“If we’re going to entertain such massive measures, they need to be informed by scientific fact and experimentation, and less by opinion and profit motivations,”
A rare (these days) environmental story – a weird one (interesting piece of trivia, Australians: when you call things “weird”, here, Americans will think, quite often, that you said “weed” – even if that interpretation renders your statement utterly non-sensical).
An Australian company is injecting urea into the ocean, hoping to sequester greenhouse-gas pollution and cash in on carbon credits.
If all goes according to plan, oceanic plankton will thrive on the nitrogen-rich urea broth and absorb carbon dioxide. When the plankton die, they’ll sink to the bottom of the sea taking the carbon dioxide with them. The business plan: Companies licensing the technology can sell carbon offsets.
But some scientists worry the technique hasn’t been rigorously studied. The nitrogen injections, they say, could feed toxic algae, disrupt poorly understood ecosystems and ultimately release more carbon dioxide than is deep-sixed.
“If we’re going to entertain such massive measures, they need to be informed by scientific fact and experimentation, and less by opinion and profit motivations,” said ocean fertilization researcher Kenneth Coale, director of the Moss Landing Marine Laboratories in California.
People think up crazy shit, these days. I rank this one up with the big mirrors in space. Here is quite an interesting detail:
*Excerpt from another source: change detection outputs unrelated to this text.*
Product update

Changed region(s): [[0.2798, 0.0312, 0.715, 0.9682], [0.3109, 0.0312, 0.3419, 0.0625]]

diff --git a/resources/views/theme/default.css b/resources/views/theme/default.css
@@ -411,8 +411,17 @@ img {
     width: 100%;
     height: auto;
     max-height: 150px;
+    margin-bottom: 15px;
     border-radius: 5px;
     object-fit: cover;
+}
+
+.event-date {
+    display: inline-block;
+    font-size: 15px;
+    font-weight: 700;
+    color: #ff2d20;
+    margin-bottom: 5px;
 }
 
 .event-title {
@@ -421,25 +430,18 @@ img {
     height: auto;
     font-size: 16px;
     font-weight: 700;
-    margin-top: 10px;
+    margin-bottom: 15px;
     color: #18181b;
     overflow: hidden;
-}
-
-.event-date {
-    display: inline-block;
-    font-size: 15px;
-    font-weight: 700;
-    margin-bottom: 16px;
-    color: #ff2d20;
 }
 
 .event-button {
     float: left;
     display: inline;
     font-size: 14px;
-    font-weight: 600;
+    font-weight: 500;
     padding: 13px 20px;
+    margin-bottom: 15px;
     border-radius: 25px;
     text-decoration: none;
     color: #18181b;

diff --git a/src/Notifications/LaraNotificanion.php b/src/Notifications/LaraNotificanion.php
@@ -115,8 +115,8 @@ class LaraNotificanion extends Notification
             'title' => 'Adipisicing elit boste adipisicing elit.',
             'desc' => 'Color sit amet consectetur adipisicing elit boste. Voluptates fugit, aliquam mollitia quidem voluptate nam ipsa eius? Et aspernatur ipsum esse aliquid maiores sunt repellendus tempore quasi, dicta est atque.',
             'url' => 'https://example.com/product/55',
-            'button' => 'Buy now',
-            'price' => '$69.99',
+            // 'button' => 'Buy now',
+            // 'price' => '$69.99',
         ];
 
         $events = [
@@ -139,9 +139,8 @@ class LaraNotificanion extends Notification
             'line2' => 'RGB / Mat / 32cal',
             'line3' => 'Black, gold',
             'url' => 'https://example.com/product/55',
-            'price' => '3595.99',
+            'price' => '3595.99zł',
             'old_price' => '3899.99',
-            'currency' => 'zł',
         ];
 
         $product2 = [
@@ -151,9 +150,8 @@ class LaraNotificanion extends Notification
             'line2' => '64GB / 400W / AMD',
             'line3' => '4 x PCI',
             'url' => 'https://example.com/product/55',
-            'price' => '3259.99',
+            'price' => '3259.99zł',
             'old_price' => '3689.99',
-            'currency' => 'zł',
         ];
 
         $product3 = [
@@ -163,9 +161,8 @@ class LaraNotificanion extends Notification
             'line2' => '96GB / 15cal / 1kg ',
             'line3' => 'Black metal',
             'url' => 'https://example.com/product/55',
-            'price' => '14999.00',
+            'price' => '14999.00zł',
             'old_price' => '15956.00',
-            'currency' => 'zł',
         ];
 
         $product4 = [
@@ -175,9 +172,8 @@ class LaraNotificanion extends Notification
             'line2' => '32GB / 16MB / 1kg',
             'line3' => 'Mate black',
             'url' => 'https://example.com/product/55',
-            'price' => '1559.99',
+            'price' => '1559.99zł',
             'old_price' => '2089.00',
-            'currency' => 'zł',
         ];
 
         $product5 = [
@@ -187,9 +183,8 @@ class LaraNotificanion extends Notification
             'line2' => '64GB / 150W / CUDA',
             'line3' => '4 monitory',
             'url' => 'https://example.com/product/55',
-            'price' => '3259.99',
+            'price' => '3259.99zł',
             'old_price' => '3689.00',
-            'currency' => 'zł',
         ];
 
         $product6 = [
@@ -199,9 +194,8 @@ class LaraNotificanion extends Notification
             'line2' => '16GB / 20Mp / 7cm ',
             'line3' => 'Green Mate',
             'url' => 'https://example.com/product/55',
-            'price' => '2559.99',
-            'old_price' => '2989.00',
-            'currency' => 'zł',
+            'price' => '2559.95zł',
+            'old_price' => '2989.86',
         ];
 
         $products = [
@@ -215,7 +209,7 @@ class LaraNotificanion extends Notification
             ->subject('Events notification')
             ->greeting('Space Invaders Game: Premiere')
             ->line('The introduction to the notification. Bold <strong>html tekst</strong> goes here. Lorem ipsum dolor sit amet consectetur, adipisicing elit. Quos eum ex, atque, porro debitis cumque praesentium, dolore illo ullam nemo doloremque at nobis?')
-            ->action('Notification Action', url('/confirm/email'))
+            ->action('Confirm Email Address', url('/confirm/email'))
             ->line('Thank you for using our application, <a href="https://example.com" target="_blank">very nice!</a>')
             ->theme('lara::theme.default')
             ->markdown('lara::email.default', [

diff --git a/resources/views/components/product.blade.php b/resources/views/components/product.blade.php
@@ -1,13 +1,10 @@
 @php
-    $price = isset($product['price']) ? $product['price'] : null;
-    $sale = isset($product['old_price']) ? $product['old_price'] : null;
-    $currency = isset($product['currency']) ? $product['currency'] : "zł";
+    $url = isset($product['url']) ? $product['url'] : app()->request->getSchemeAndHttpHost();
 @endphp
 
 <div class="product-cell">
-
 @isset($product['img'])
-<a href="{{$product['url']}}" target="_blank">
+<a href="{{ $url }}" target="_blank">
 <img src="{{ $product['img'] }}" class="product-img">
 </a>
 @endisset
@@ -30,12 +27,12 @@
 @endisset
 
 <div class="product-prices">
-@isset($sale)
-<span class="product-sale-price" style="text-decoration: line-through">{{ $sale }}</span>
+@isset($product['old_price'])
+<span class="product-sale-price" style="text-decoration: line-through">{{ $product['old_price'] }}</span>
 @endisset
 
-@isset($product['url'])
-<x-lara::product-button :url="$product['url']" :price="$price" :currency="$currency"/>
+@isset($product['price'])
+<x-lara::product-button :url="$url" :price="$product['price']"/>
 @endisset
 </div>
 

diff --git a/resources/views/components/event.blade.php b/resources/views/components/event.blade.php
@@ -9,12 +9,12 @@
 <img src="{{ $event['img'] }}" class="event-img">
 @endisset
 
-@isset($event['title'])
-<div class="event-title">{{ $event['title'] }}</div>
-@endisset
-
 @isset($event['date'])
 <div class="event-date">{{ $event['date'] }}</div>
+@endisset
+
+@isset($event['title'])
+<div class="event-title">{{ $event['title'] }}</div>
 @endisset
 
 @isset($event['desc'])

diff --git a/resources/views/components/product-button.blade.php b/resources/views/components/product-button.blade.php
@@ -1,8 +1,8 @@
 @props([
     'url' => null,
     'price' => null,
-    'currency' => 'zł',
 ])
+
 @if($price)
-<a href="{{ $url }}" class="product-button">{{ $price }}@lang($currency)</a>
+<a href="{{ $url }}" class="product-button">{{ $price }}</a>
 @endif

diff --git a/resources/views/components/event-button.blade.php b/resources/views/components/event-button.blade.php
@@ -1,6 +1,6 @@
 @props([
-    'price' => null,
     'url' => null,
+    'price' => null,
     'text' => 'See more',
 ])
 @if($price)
To produce urea, the company would need to build natural-gas-burning factories. Whether plankton blooms would offset the carbon dioxide released by those factories is unknown. Ocean Nourishment factors urea production into its carbon equations, but commercial pressures threaten the integrity of companies pursuing climate modification, Coale said.
He said that people pursuing climate-engineering projects for profit need to be separated from those who decide whether the projects are a good idea. “Right now, they’re the same.”
If we’re going to pretend we learned anything at all from Iran-Contra, the K-Street project, Enron/WorldCom/Arthur Andersen, Sub-prime and CDOs… we’re going to need to separate the people deciding that a project is profitable from those deciding whether it makes any other kind of sense. Same for, on that score, tar sands and oil shale. The fact that it makes financial sense, with oil heading to the magic USD100 a barrel, doesn’t make it a good idea: the return on the energy expended to get the energy from the oil found should be the guiding criterion – and no, the fact that oil can go into our cars most easily is not supposed to be a factor in that decision.
It seems that this plan will suffer from any accounting oversight anyway: I sense a consensus that actually measuring the carbon sequestered thus is difficult to impossible – not considered a ‘plus’ for something with investment vehicles still to be attached.